After a few months of grueling studying (and a week of being completely BURNED OUT and neglecting studying), I finally finished my week-long set of exams.
The tests were challenging and fair... in the sense that we were given advance warning about the material we would be tested on (unlike the year before us who found our mere weeks before their final that the first 10 chapters of Robbins was going to be on the exam.) I got high marks in all sections, which pleased me. Apparently taking a few days off to just veg out right before the exams didn't hurt me as much as I feared... in fact, it probably reinforced my knowledge-base. I didn't dig out my notes or learn new materials during the past week. Instead, I kept reviewing the things I already knew. It was a good feeling to be so prepared; even though the written essay exam threw a bunch of curveball material that I had to struggle to recall to get partial credit on.
So, where do I find myself during the first weekday of my three-week long freedom?
At school, of course!
Gah. It's not as bad, nor as shameful as it may seem. I have put a research project on hiatus during my finals studying and the lab assistant who was helping me out recently left the lab. I've got to pick up my old project again!
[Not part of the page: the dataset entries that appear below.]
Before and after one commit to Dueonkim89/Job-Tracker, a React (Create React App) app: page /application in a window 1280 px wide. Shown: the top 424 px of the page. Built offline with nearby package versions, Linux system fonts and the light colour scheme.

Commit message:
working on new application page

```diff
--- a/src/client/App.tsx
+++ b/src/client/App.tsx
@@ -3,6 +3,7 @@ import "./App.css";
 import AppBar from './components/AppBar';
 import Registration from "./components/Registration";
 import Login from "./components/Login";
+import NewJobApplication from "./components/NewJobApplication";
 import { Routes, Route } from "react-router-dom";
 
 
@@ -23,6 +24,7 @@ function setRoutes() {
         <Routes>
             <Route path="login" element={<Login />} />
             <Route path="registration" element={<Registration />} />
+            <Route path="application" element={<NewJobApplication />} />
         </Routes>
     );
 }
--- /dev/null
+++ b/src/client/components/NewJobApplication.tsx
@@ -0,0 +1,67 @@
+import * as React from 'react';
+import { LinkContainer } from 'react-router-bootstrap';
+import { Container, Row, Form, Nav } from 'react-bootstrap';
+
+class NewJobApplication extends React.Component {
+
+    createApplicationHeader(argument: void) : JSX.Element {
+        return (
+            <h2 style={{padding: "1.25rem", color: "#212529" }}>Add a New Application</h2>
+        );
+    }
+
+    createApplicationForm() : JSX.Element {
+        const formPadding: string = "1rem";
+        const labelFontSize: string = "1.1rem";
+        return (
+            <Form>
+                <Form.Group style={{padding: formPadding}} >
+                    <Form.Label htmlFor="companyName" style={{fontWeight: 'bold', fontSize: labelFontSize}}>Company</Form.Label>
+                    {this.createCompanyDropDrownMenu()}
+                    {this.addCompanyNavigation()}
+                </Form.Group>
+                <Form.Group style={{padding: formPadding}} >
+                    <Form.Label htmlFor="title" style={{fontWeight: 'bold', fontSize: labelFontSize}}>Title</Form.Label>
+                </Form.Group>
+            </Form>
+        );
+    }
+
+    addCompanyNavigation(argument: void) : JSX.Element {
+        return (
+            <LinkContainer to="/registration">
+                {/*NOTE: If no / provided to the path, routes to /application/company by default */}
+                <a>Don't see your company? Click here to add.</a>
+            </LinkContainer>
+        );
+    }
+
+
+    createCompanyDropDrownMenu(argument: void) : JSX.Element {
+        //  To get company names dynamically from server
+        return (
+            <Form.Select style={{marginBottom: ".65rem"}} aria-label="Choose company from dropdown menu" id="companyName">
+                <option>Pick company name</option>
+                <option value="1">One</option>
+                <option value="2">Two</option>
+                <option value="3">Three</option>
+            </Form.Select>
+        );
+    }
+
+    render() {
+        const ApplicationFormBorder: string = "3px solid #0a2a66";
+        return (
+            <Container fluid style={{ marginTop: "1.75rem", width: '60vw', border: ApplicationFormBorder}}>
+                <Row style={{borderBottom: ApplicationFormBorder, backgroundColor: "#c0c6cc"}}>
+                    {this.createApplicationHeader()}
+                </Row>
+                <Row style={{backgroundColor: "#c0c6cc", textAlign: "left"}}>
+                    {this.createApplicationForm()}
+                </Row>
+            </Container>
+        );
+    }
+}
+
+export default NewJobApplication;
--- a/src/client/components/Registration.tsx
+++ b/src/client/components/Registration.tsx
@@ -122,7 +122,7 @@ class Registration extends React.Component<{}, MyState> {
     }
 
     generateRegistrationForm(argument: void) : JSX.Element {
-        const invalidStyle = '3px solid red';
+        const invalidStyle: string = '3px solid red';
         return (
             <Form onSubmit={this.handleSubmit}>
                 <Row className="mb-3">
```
How horrible. ;)
Today we had a seminar by a visiting professor on Alzheimer disease, focusing on beta-amyloid proteins effects on neurons. The cruz of the matter is that people with Alzheimers get these plaques of junk (aka beta-amyloid) that cruds up in our brains and messes up with the connections. The professor made the argument that beta-amyloid had a normal neuro-modulatory function in the brain and cautioned against treatments that would reduce levels of beta-amyloid.
This was a big surprise to me. I don't know much about the molecular pathology of Alzheimers... but I thought that amyloid was a waste product, an abnormal process. beta-secretase function predominates over alpha-secretase function for the dysregulation of neurotransmitters in AD!
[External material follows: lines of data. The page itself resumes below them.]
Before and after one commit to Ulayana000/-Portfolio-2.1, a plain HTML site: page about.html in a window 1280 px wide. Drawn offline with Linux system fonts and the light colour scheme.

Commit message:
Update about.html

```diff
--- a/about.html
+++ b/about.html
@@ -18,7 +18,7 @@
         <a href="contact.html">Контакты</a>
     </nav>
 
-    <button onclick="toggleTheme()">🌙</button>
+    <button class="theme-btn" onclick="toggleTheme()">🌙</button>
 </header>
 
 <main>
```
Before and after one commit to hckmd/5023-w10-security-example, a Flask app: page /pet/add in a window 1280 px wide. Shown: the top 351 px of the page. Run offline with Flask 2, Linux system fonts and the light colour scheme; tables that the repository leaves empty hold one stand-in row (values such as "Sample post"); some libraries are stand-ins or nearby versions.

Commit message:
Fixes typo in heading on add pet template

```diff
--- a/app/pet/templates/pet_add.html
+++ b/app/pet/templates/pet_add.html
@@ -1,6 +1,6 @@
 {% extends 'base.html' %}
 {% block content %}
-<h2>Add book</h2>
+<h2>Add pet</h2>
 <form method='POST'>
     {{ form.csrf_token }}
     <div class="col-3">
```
I asked him a question about the normal function of alpha-secretase and he said that the protein produced is much smaller and it doesn't have any effect. To me, that seems to imply that the normal brain doesn't use amyloid-precursor protein for any positive function, but hey. I'm not a researcher in his field and I didn't want to say "huh? why do you think it has normal physiological functions then?"
I'd like to poke around and do some research on this, but judging by the crazy slides of graphs and his talk about knockout mice missing different nicotinic receptors having strange dose-response curves... I'm not sure I could follow that level of technicality.
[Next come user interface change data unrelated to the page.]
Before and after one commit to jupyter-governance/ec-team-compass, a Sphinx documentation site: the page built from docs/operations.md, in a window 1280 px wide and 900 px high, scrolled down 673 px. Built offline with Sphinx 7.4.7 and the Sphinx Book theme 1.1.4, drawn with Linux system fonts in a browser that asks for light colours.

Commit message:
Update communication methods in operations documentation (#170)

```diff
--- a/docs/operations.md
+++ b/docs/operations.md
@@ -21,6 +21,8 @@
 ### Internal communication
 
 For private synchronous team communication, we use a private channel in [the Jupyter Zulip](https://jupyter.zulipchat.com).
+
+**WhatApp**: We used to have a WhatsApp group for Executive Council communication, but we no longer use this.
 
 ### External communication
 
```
One of the things I've learned through my research experience is that I enjoy asking the big questions. Research is something I admire, but I don't really have the lab skills and temperament to enjoy it on a long term basis. Still, I'll be coming in this week to summarize my lab results thus far and start finishing up my experiment. Wet labs are fun, but my goodness! They are SO stressful too! I had an experiment get pushed back a full MONTH because of difficulties with malaria parasites and blood and the lab equipment... it felt like the whole chain of protocol was breaking down piece by piece and we chased after it until everything died and we had to start all over again.
Sorry about the long post. It's been a while since I last wrote and I have a lot to say. I've got more thoughtful things on queue, but these are the things that have been on my mind.